• [How to complete this task] Look through the data below and work out how many lines contain the string "display". Give the number alone.

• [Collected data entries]
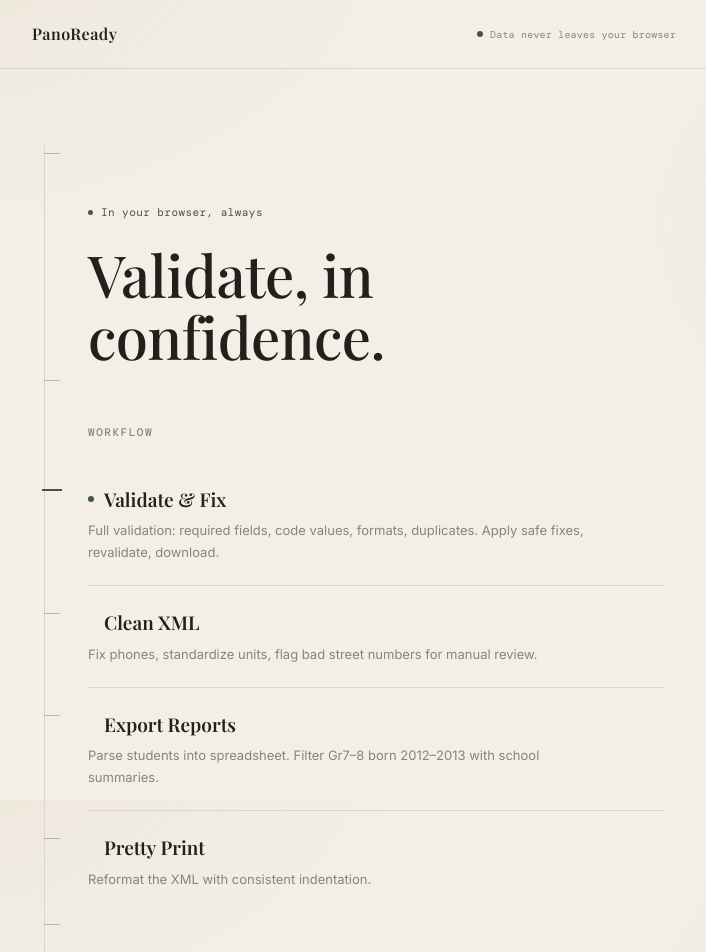
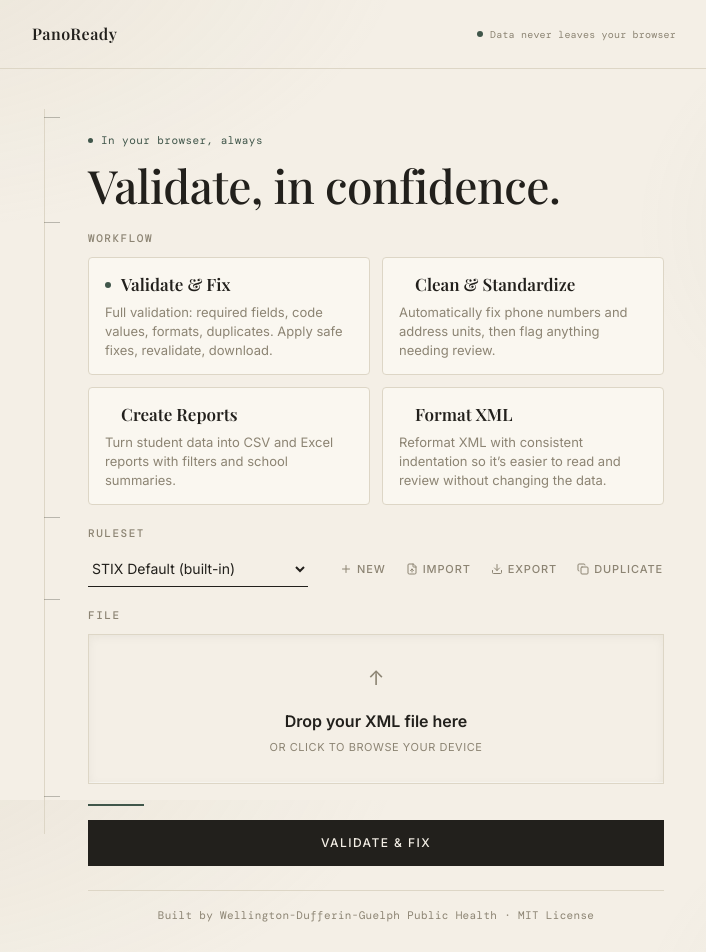
Before and after one commit to WDGPH/PanoReady, a Next.js app: page / in a window 1280 px wide. Shown: the top 952 px of the page, without its empty margins (286-992 px from the left). Built offline with nearby package versions, Linux system fonts and the light colour scheme; a web font is replaced by a local one.

Commit message:
improve design

```diff
--- a/app/globals.css
+++ b/app/globals.css
@@ -291,8 +291,8 @@ h1, h2, h3 {
   color: var(--color-text-muted);
   letter-spacing: 0.03em;
   text-align: center;
-  margin-top: 60px;
-  padding-top: 26px;
+  margin-top: 24px;
+  padding-top: 16px;
   border-top: 1px solid var(--color-border);
 }
 
@@ -317,7 +317,7 @@ h1, h2, h3 {
 }
 .beat {
   position: relative;
-  padding-top: 56px;
+  padding-top: 20px;
 }
 .beat:first-child {
   padding-top: 0;
@@ -341,24 +341,32 @@ h1, h2, h3 {
   letter-spacing: 0.14em;
   color: var(--color-text-muted);
   font-weight: 500;
-  margin: 0 0 22px;
+  margin: 0 0 10px;
 }
 
+.wf-grid {
+  display: grid;
+  grid-template-columns: repeat(2, minmax(0, 1fr));
+  gap: 12px;
+}
 .wf-row {
   display: block;
   width: 100%;
   text-align: left;
-  padding: 22px 0;
-  border-bottom: 1px solid var(--color-border);
-  background: transparent;
-  border-left: none;
-  border-right: none;
-  border-top: none;
+  min-height: 110px;
+  padding: 14px 16px;
+  border: 1px solid var(--color-border);
+  border-radius: 4px;
+  background: var(--color-surface-1);
   cursor: pointer;
   position: relative;
+  transition: background-color 0.18s ease, box-shadow 0.18s ease, transform 0.18s ease;
 }
-.wf-row:last-child {
-  border-bottom: 0;
+.wf-row:hover {
+  border-color: var(--color-border-hover);
+  background: var(--color-surface-2);
+  box-shadow: 0 8px 20px rgba(34, 32, 28, 0.16);
+  transform: translateY(-2px);
 }
 .wf-row::before {
   content: "";
@@ -369,6 +377,9 @@ h1, h2, h3 {
   height: 1px;
   background: var(--color-border-hover);
   transition: all 0.2s ease;
+}
+.wf-grid .wf-row::before {
+  display: none;
 }
 .wf-row.selected::before {
   background: var(--verde);
@@ -383,7 +394,7 @@ h1, h2, h3 {
   gap: 10px;
   font-family: var(--font-serif), Georgia, serif;
   font-weight: 600;
-  font-size: 19px;
+  font-size: 17px;
   color: var(--color-text-primary);
   margin-bottom: 6px;
 }
@@ -408,7 +419,7 @@ h1, h2, h3 {
 .wf-desc {
   display: block;
   font-size: 13px;
-  line-height: 1.7;
+  line-height: 1.45;
   color: var(--color-text-muted);
   max-width: 500px;
 }
@@ -423,7 +434,7 @@ h1, h2, h3 {
   font: inherit;
   background: transparent;
   border: 1px solid var(--color-border);
-  padding: 56px 20px;
+  padding: 28px 16px;
   text-align: center;
   cursor: pointer;
   box-shadow: inset 0 2px 10px rgba(34,32,28,0.05), inset 0 -1px 0 rgba(255,255,255,0.5);
@@ -441,7 +452,7 @@ h1, h2, h3 {
   height: 2px;
   background: var(--verde);
   width: 56px;
-  margin-bottom: 26px;
+  margin-bottom: 14px;
 }
 
 .cta {
@@ -450,7 +461,7 @@ h1, h2, h3 {
   justify-content: center;
   gap: 8px;
   width: 100%;
-  padding: 20px;
+  padding: 14px;
   background: var(--ink);
   color: var(--marble);
   border: 0;
@@ -473,4 +484,5 @@ h1, h2, h3 {
 @media (max-width: 640px) {
   .rail-page { padding-left: 0; }
   .rail, .beat::before, .wf-row::before { display: none; }
+  .wf-grid { grid-template-columns: 1fr; }
 }
--- a/app/page.tsx
+++ b/app/page.tsx
@@ -102,9 +102,9 @@ function GateBadge({ gate }: { gate: string }) {
 
 const WORKFLOWS: { id: Workflow; label: string; description: string }[] = [
   { id: "validate", label: "Validate & Fix",  description: "Full validation: required fields, code values, formats, duplicates. Apply safe fixes, revalidate, download." },
-  { id: "clean",    label: "Clean XML",       description: "Fix phones, standardize units, flag bad street numbers for manual review." },
-  { id: "export",   label: "Export Reports",  description: "Parse students into spreadsheet. Filter Gr7–8 born 2012–2013 with school summaries." },
-  { id: "pretty",   label: "Pretty Print",    description: "Reformat the XML with consistent indentation." },
+  { id: "clean",    label: "Clean & Standardize", description: "Automatically fix phone numbers and address units, then flag anything needing review." },
+  { id: "export",   label: "Create Reports",      description: "Turn student data into CSV and Excel reports with filters and school summaries." },
+  { id: "pretty",   label: "Format XML",          description: "Reformat XML with consistent indentation so it’s easier to read and review without changing the data." },
 ];
 
 // ─── HomeView ─────────────────────────────────────────────────────────────────
@@ -225,14 +225,14 @@ function HomeView({ onDone, onValidate }: {
     : "Pretty Print XML";
 
   return (
-    <main style={{ flex: 1, display: "flex", justifyContent: "center", padding: "72px 24px 100px" }}>
+    <main style={{ flex: 1, display: "flex", justifyContent: "center", padding: "36px 24px 48px" }}>
       <div className="rail-page" style={{ width: "100%", maxWidth: 620 }}>
         <div className="rail" />
 
         {/* Statement — the one decision on this page that isn't a workflow choice */}
         <section className="beat">
-          <p className="eyebrow" style={{ marginBottom: 22 }}>In your browser, always</p>
-          <h1 style={{ fontFamily: "var(--font-serif), Georgia, serif", fontWeight: 500, fontSize: "clamp(34px,5.5vw,58px)", lineHeight: 1.08, letterSpacing: "-0.01em", margin: 0, maxWidth: 480, color: "var(--ink)" }}>
+          <p className="eyebrow" style={{ marginBottom: 12 }}>In your browser, always</p>
+          <h1 style={{ fontFamily: "var(--font-serif), Georgia, serif", fontWeight: 500, fontSize: "clamp(30px,5vw,46px)", lineHeight: 1.08, letterSpacing: "-0.01em", margin: 0, maxWidth: 480, color: "var(--ink)" }}>
             Validate, in confidence.
           </h1>
         </section>
@@ -240,7 +240,7 @@ function HomeView({ onDone, onValidate }: {
         {/* Workflow — the tick on the spine registers the choice, nothing else needs to */}
         <section className="beat">
           <h2 className="beat-title">Workflow</h2>
-          <div>
+          <div className="wf-grid">
             {WORKFLOWS.map((w) => (
               <button
                 key={w.id}
```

• [Response area] 7